Before and after images:
──────

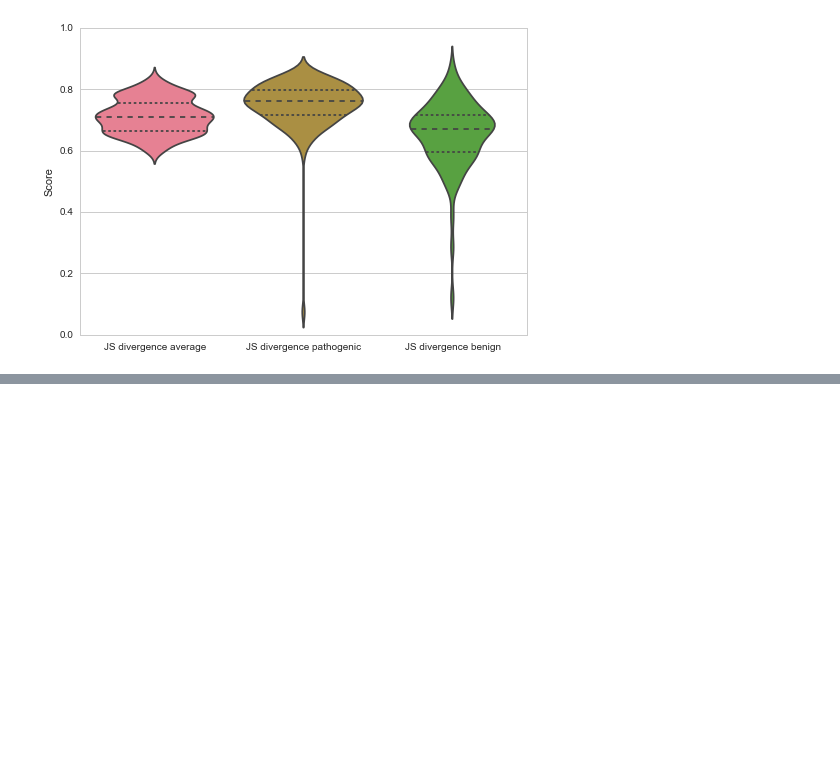
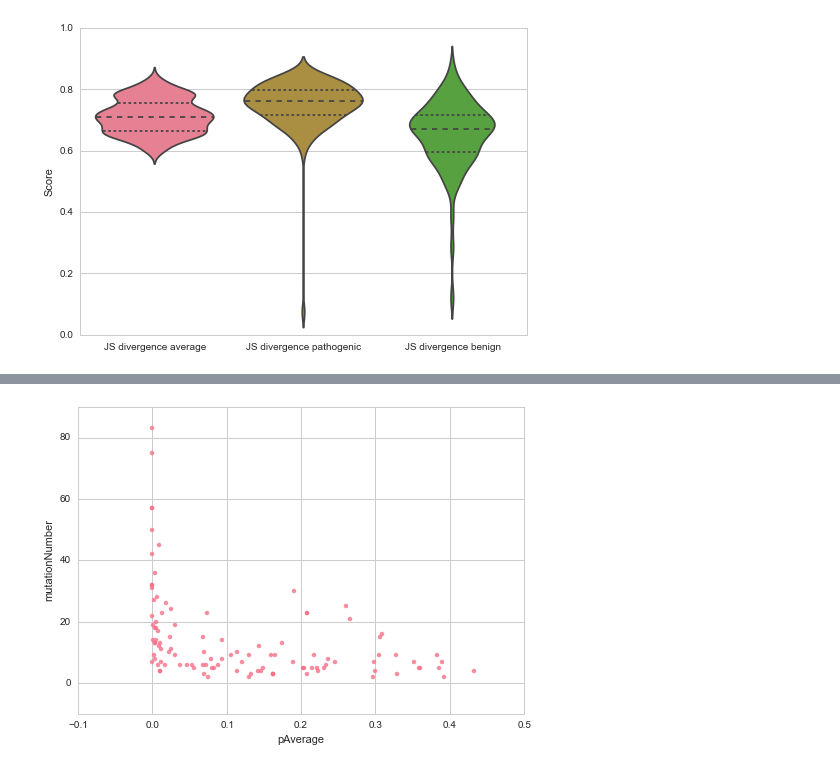
Before and after one commit to materechm/plabData, a Jupyter notebook: yeast_replaceable_genes/TestViolinPlot.ipynb, the cells around one changed output, grey strips where cells are left out. Cells and saved outputs as stored; diff of their text form; code cells hidden in the pictures; blank space fills up the shorter version.

```diff
--- a/yeast_replaceable_genes/TestViolinPlot.ipynb
+++ b/yeast_replaceable_genes/TestViolinPlot.ipynb
@@ -65,0 +67,4 @@ g3 = seaborn.stripplot(x="TypeSOP", y="ScoreSOP", data=data, jitter=True)
+# %%
+g3 = seaborn.regplot(x="pAverage", y="mutationNumber", data=data, fit_reg=False)
+# %% [output]
+[figure, added]
```
Also changed, not shown: parts of 15 cells of this notebook, 19 other files.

──────

Look through the entries and return every line where "notebook" appears.

The completed task:
Before and after one commit to materechm/plabData, a Jupyter notebook: yeast_replaceable_genes/TestViolinPlot.ipynb, the cells around one changed output, grey strips where cells are left out. Cells and saved outputs as stored; diff of their text form; code cells hidden in the pictures; blank space fills up the shorter version.
Also changed, not shown: parts of 15 cells of this notebook, 19 other files.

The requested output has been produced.